A NEW TARGET to ensure that no waste from the events sector ends up in landfill has been announced.
As part of the ''Zero waste events: a 2020 vision", a new “roadmap” has been published to help the UK's £36 billion events industry better manage its waste. Today, the just 15% of the waste from events is recycled, but by 2020 the plan is to have diverted all the sector’s waste from landfill.
The events industry is a complex sector comprising of thousands of operators of all shapes and sizes. It supports around 25,000 businesses and some half a million full time equivalent jobs. It has a significant impact on the economy, with a current value of £36 billion, which is projected to rise to £48 billion by 2020.
However, dealing with waste has not been a priority. While some of the sector has achieved as much as a 50% recycling rate for their events, most are averaging just 15%, with a large amount of waste going direct to landfill.

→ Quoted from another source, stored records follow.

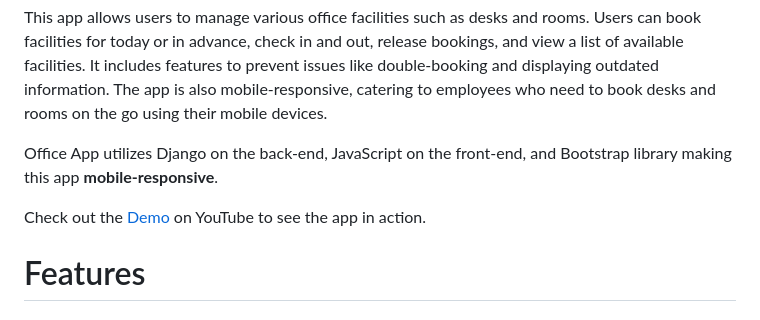
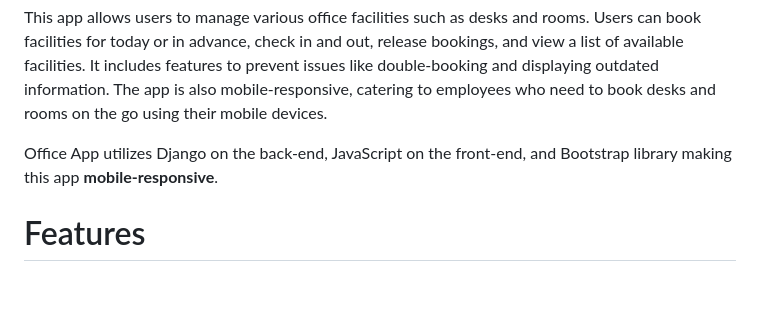
Before and after one commit to ihorsha/office-app, a Markdown page: README.md, the part around the change. GitHub-like rendering; blank space fills up the shorter version.

```diff
--- a/README.md
+++ b/README.md
@@ -11,8 +11,6 @@ The idea came up to me from the increasing popularity of the hybrid working mode
 This app allows users to manage various office facilities such as desks and rooms. Users can book facilities for today or in advance, check in and out, release bookings, and view a list of available facilities. It includes features to prevent issues like double-booking and displaying outdated information. The app is also mobile-responsive, catering to employees who need to book desks and rooms on the go using their mobile devices.
 
 Office App utilizes Django on the back-end, JavaScript on the front-end, and Bootstrap library making this app **mobile-responsive**.
-
-Check out the [Demo](https://youtu.be/JWX24jR5kTk?feature=shared) on YouTube to see the app in action.
 
 # Features
 
```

The “Events Industry Roadmap” has been developed by WRAP (the Waste & Resources Action Programme) following work with the events industry as part of its work on the European Pathway to Zero Waste project (EPOW). The roadmap draws on lessons learned from the London 2012 Olympic and Paralympic Games – the first ever zero waste to landfill Games – creating a series of steps that events and the industry can take to achieve sustainable events. WRAP CEO Liz Goodwin said the roadmap is a “simple vision”.
"The London 2012 Olympics showed just what could be achieved by a clear commitment. Making waste prevention part of an event's plan can deliver significant savings for businesses large and small. It will benefit all, from local community activities right up to large-scale UK events like the Ryder Cup and the Commonwealth Games 2014 in Glasgow.”
Resource management minister Lord de Mauley added: "An industry worth £36 billion can make significant savings by tackling waste and reducing the impact waste overheads have on the bottom line. The industry can use this roadmap to improve their business returns through simple, collective effort."